My new favorite shop in downtown Leavenworth is the new yarn shop just a few doors west of the Tune Shop on Delaware.

My new favorite shop in downtown Leavenworth is the new yarn shop just a few doors west of the Tune Shop on Delaware.

One of my boys helped do some electric work there and he told me that I would probably be interested in visiting. Sure enough, it's a pretty cool place if you like yarns and are interested in knitting and crochet.
I don't knit very well, if at all, but I do spin yarns, which I use for my own weaving, mostly on my triangle looms.

Personally, I think that she needs to expand her offerings into weaving, at least triangle loom weaving. You use a continuous thread or yarn with a triangle loom, so there is no time consuming warping of the loom like you have with a traditional floor loom.

In other words, while knitting and crocheting require quite a bit of knowledge and skill, triangle loom weaving is for dummies like me. That is why I think that she should allow me to set up one of my looms in the shop to demonstrate how easy it is to make a triangle shawl so that people may want to buy more yarn.
Also, triangle looms can use yarn right out of the skein.
Floor looms that have to be warped use a stronger yarn for the warp and it usually comes on cones. You can see lots of cones of warp yarn at the Yarn Barn in Lawrence, but that is a much larger store.

It also takes a bit of skill and lots of patience to warp a floor loom before you can even start to make anything. You are making a shawl or cover the instant that you attach the yarn to the triangle loom.  That is why it is a no-brainer when it comes to fiber art.

You can get quite creative with a triangle loom.
I use anything from one to three yarns when I weave. One yarn will give a relatively light weight shawl while using three yarns makes for a heavier shawl and it gives you the opportunity to blend three different yarns to create an interesting surface design and texture.

I refer to my three-yarn shawls as blanket shawls because they are heavy like a blanket, but they also keep you very warm.
The single-yarn shawls are more for dining out and for fashion.  Either way, making them gives me the opportunity to create some interesting shawls for a number of occasions.
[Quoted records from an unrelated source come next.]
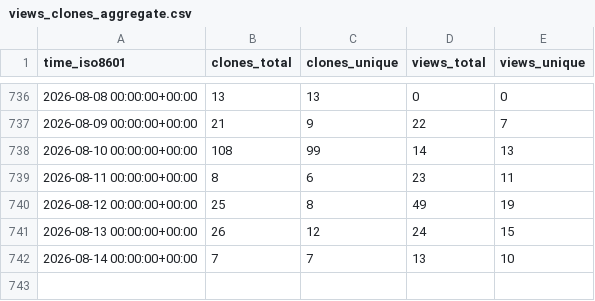
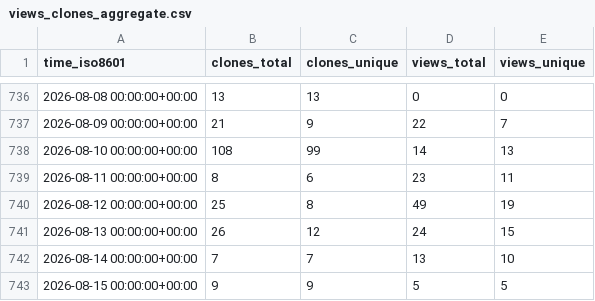
Before and after one commit to ServerlessLLM/ServerlessLLMStat, a CSV file: ServerlessLLM/ServerlessLLM/ghrs-data/views_clones_aggregate.csv, drawn as a sheet; only a part is shown, gaps mark what is left out.

```diff
--- a/ServerlessLLM/ServerlessLLM/ghrs-data/views_clones_aggregate.csv
+++ b/ServerlessLLM/ServerlessLLM/ghrs-data/views_clones_aggregate.csv
@@ -742 +742,2 @@ time_iso8601,clones_total,clones_unique,views_total,views_unique
 2026-08-14 00:00:00+00:00,7,7,13,10
+2026-08-15 00:00:00+00:00,9,9,5,5
```
Also changed, not shown: 1 other file.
I have even made some that were purchased by folks who do Civil War-era re-enactments and you may see some at the Renaissance Festival in Bonner Springs, especially when the temperatures get a little cold later in the season.
Now, if the new yarn shop also offers coffee, tea, hot chocolate, and maybe some smoothies in the summer, plus holds some knitting parties in the shop, they should attract a regular crowd that hangs out there like we bicyclists already do at the Bike Shop further east on Delaware.

Giving people a reason to hang out and visit in your shop is a good idea, even if they don't buy something every time that they visit.  By the way, she has a great selection of interesting buttons, too.
Hopefully, I will get invited to set up my loom and do some weaving there, maybe even on the sidewalk in front of the store in nice weather.

I'm ready for it and I'll do almost anything to help a great store get going and to attract people to the store. In the meantime, if you are interested in knitting and crocheting, you need to stop in and visit. She is open Sundays after church hours, so you can plan to stop in on the weekend, too.
You know what might also be pretty cool? Having a musical jam session there once in a while.

Music may not have anything to do with knitting, but maybe some of the musicians would be interested in learning how to knit or crochet or weave. It is all part of the arts, after all.

Matt Nowak lives in Lansing and works as a natural resources manager.